■ **Goal of the exercise**
Each line starting at the one that contains "dataset, feed, or" and ending at the one that contains "action| E --> F --> G" must be returned exactly, and the rest of the listing is left out.

■ **Provided material**
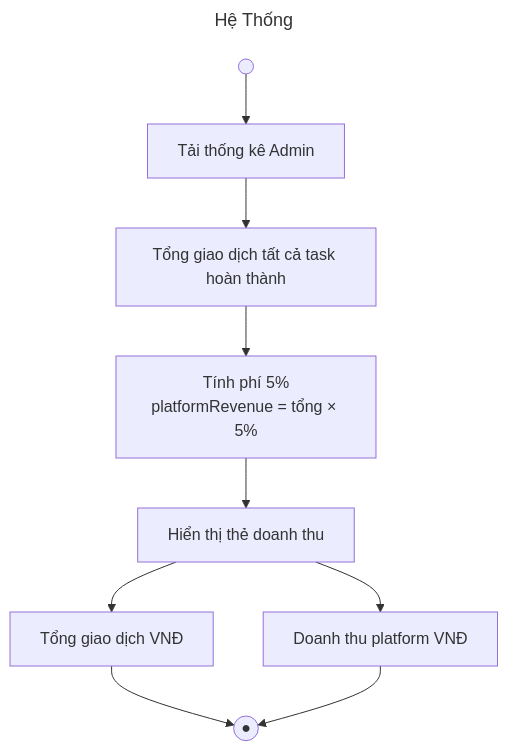
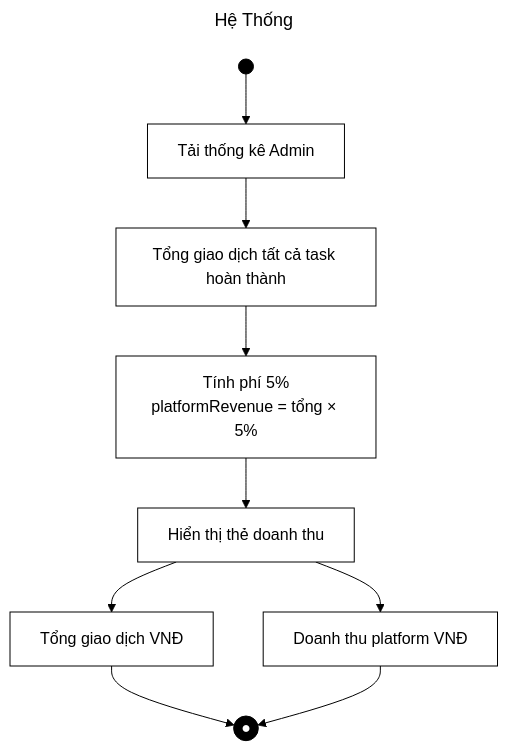
The fifth of 22 diagrams in Activity_Diagrams.md (Babiboyy55/TaskHeroPKA), drawn with Mermaid before and after one commit. The commit also changed other lines of this file, not shown here.

````diff
--- a/Activity_Diagrams.md
+++ b/Activity_Diagrams.md
@@ -82,13 +94,16 @@
 ```mermaid
 ---
 title: Hệ Thống
 ---
+%%{init: {'theme':'base', 'themeVariables': {'primaryColor':'#ffffff', 'primaryBorderColor':'#000000', 'primaryTextColor':'#000000', 'lineColor':'#000000', 'edgeLabelBackground':'#ffffff', 'tertiaryColor':'#ffffff'}}}%%
 flowchart TD
-    S(( )) --> A[Tải thống kê Admin]
+    classDef default fill:#ffffff,stroke:#000000,stroke-width:1px,color:#000000;
+    classDef blackNode fill:#000000,stroke:#000000,stroke-width:1px,color:#ffffff;
+    S(( )):::blackNode --> A[Tải thống kê Admin]
     A --> B[Tổng giao dịch tất cả task hoàn thành]
     B --> C[Tính phí 5%\nplatformRevenue = tổng × 5%]
     C --> D[Hiển thị thẻ doanh thu]
     D --> E[Tổng giao dịch VNĐ]
     D --> F[Doanh thu platform VNĐ]
-    E & F --> Z((●))
+    E & F --> Z((●)):::blackNode
 ```
````
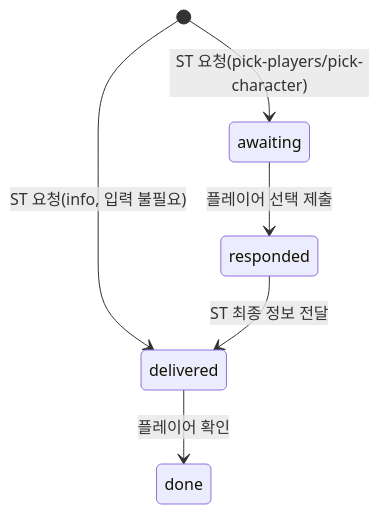
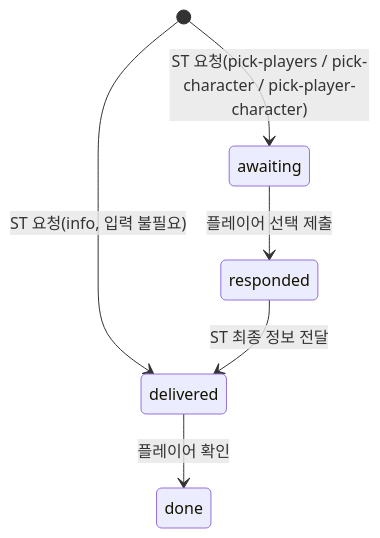
Before and after one commit to daseul22/botc-grimoire: the second of 2 diagrams in docs/wiki/11-online-play.md, drawn with Mermaid. The commit also changed other lines of this file, not shown here.

Commit message:
docs(wiki): 밤 행동 요청 종류에 pick-player-character 반영

````diff
--- a/docs/wiki/11-online-play.md
+++ b/docs/wiki/11-online-play.md
@@ -120,8 +120,8 @@
 ```mermaid
 stateDiagram-v2
-  [*] --> awaiting: ST 요청(pick-players/pick-character)
+  [*] --> awaiting: ST 요청(pick-players / pick-character / pick-player-character)
   [*] --> delivered: ST 요청(info, 입력 불필요)
   awaiting --> responded: 플레이어 선택 제출
   responded --> delivered: ST 최종 정보 전달
   delivered --> done: 플레이어 확인
 ```
````
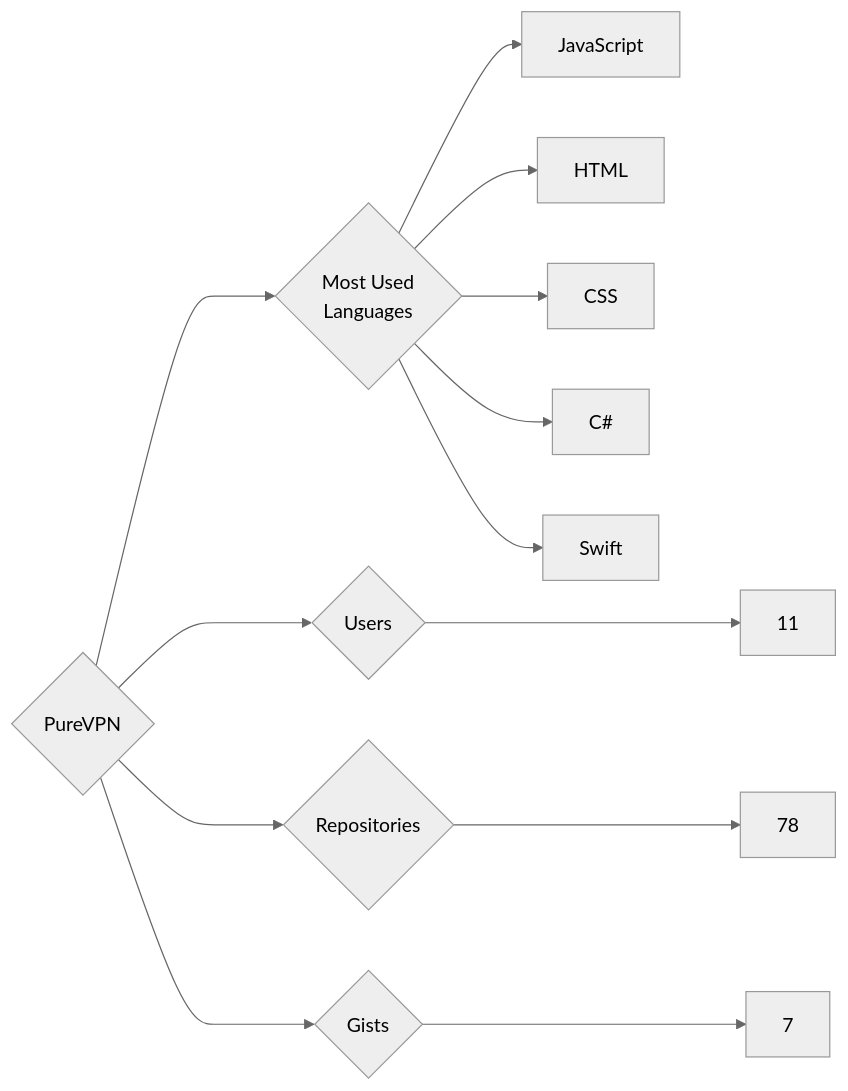
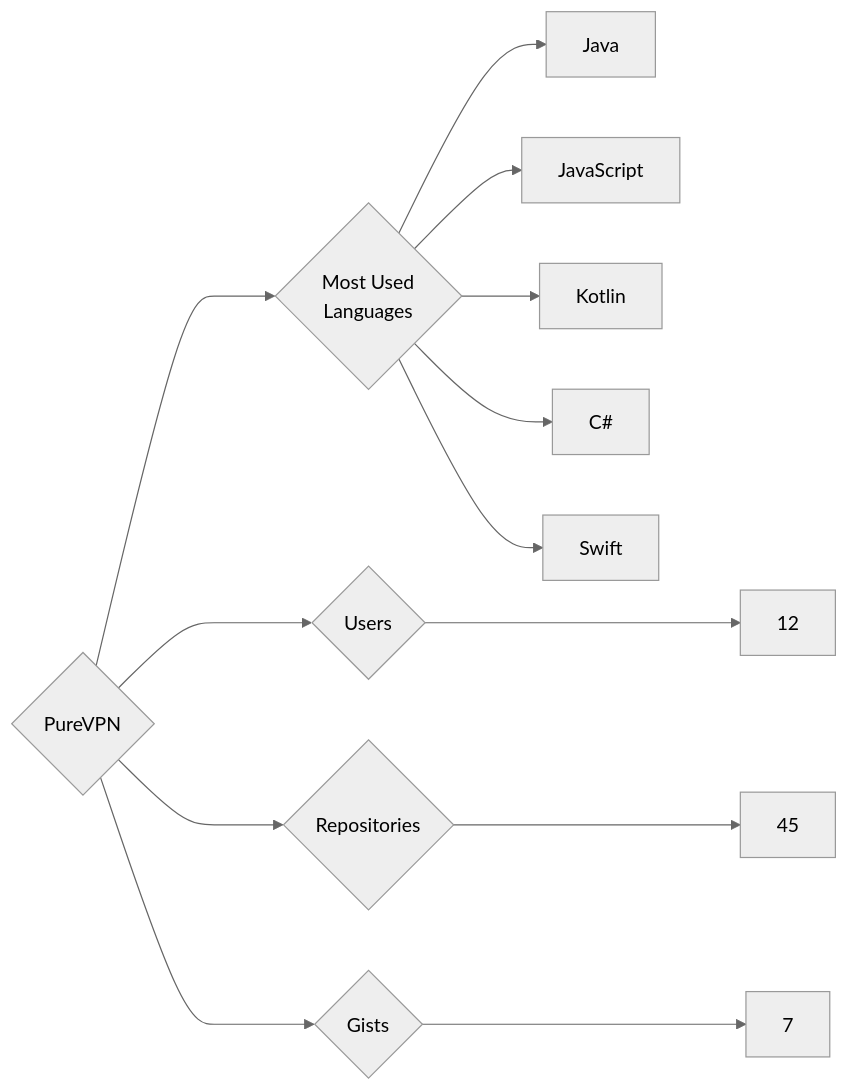
One commit to trickest/insiders changed the diagram in targets/PureVPN/README.md. Above: the diagram before and after it, drawn with Mermaid (neutral theme). The commit also changed 969 other files, not shown here.

````diff
--- a/targets/PureVPN/README.md
+++ b/targets/PureVPN/README.md
@@ -3,13 +3,13 @@
 ```mermaid
 graph LR
 COMPANY_NAME{PureVPN}
-COMPANY_NAME ---> U{Users} ---> UN[11]
-COMPANY_NAME ---> R{Repositories} ---> RN[78]
+COMPANY_NAME ---> U{Users} ---> UN[12]
+COMPANY_NAME ---> R{Repositories} ---> RN[45]
 COMPANY_NAME ---> G{Gists} ---> GN[7]
 COMPANY_NAME ---> ML{Most Used<br>Languages}
+ML --> Java[Java]
 ML --> JavaScript[JavaScript]
-ML --> HTML[HTML]
-ML --> CSS[CSS]
+ML --> Kotlin[Kotlin]
 ML --> C#[C#]
 ML --> Swift[Swift]
 ```
````
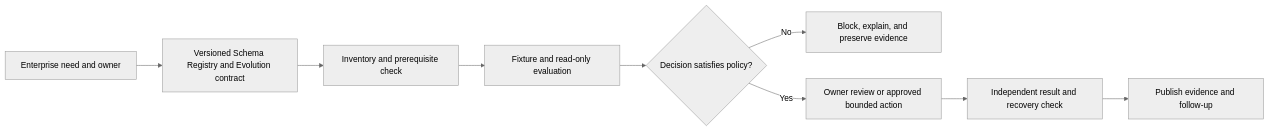
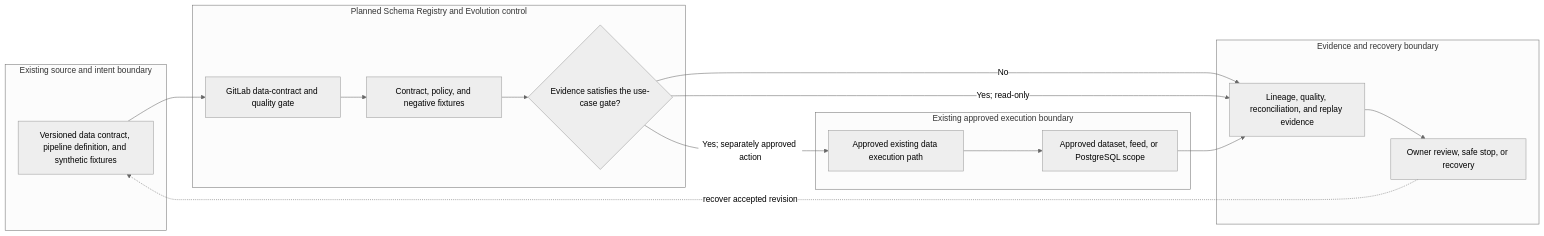
The diagram in docs/use-cases/data/UC-DATA-007-schema-registry-and-evolution.md (MIDHTECH/enterprise-architecture-docs), drawn with Mermaid (neutral theme) before and after one commit. The commit also changed other lines of this file and 227 other files, not shown here.

Commit message:
Deepen architecture for all use case designs

````diff
--- a/docs/use-cases/data/UC-DATA-007-schema-registry-and-evolution.md
+++ b/docs/use-cases/data/UC-DATA-007-schema-registry-and-evolution.md
@@ -136,11 +129,25 @@
 ```mermaid
 flowchart LR
-    Need["Enterprise need and owner"] --> Contract["Versioned Schema Registry and Evolution contract"]
-    Contract --> Preflight["Inventory and prerequisite check"]
-    Preflight --> Evaluate["Fixture and read-only evaluation"]
-    Evaluate --> Decision{"Decision satisfies policy?"}
-    Decision -->|No| Stop["Block, explain, and preserve evidence"]
-    Decision -->|Yes| Review["Owner review or approved bounded action"]
-    Review --> Verify["Independent result and recovery check"]
-    Verify --> Publish["Publish evidence and follow-up"]
+    subgraph Source["Existing source and intent boundary"]
+        A["Versioned data contract, pipeline definition, and synthetic fixtures"]
+    end
+    subgraph Planned["Planned Schema Registry and Evolution control"]
+        B["GitLab data-contract and quality gate"]
+        C["Contract, policy, and negative fixtures"]
+        D{"Evidence satisfies the use-case gate?"}
+    end
+    subgraph Runtime["Existing approved execution boundary"]
+        E["Approved existing data execution path"]
+        F["Approved dataset, feed, or PostgreSQL scope"]
+    end
+    subgraph Assurance["Evidence and recovery boundary"]
+        G["Lineage, quality, reconciliation, and replay evidence"]
+        H["Owner review, safe stop, or recovery"]
+    end
+
+    A --> B --> C --> D
+    D -->|No| G --> H
+    D -->|Yes; read-only| G
+    D -->|Yes; separately approved action| E --> F --> G
+    H -. recover accepted revision .-> A
 ```
````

■ **Solution for this exercise**
+        F["Approved dataset, feed, or PostgreSQL scope"]
+    end
+    subgraph Assurance["Evidence and recovery boundary"]
+        G["Lineage, quality, reconciliation, and replay evidence"]
+        H["Owner review, safe stop, or recovery"]
+    end
+
+    A --> B --> C --> D
+    D -->|No| G --> H
+    D -->|Yes; read-only| G
+    D -->|Yes; separately approved action| E --> F --> G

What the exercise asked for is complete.